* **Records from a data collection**
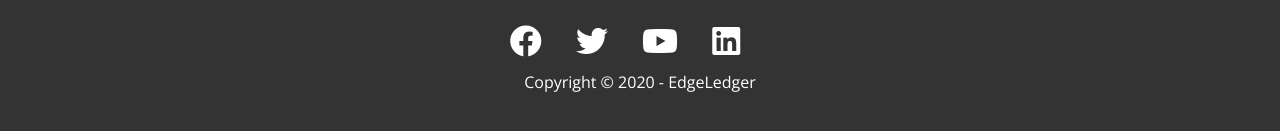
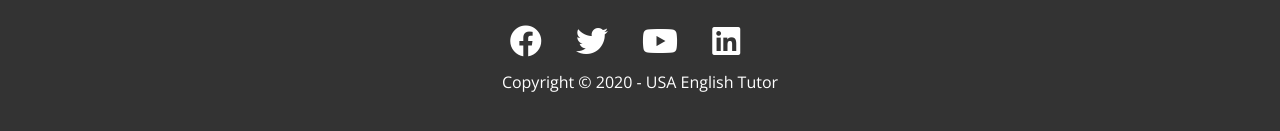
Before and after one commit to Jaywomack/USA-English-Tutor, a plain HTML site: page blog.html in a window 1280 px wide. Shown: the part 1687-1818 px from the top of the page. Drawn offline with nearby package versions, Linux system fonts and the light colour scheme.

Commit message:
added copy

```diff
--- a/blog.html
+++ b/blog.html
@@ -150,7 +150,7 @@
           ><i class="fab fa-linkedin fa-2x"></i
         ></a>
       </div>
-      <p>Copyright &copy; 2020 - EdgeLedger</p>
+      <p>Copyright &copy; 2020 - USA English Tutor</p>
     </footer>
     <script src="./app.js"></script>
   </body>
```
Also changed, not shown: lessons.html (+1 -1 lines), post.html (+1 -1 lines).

* **PROBLEM STATEMENT**
Restate the records above in full and word for word, but do not carry over any pictures.

* **ANSWER SECTION**
Before and after one commit to Jaywomack/USA-English-Tutor, a plain HTML site: page blog.html in a window 1280 px wide. Shown: the part 1687-1818 px from the top of the page. Drawn offline with nearby package versions, Linux system fonts and the light colour scheme.

Commit message:
added copy

```diff
--- a/blog.html
+++ b/blog.html
@@ -150,7 +150,7 @@
           ><i class="fab fa-linkedin fa-2x"></i
         ></a>
       </div>
-      <p>Copyright &copy; 2020 - EdgeLedger</p>
+      <p>Copyright &copy; 2020 - USA English Tutor</p>
     </footer>
     <script src="./app.js"></script>
   </body>
```
Also changed, not shown: lessons.html (+1 -1 lines), post.html (+1 -1 lines).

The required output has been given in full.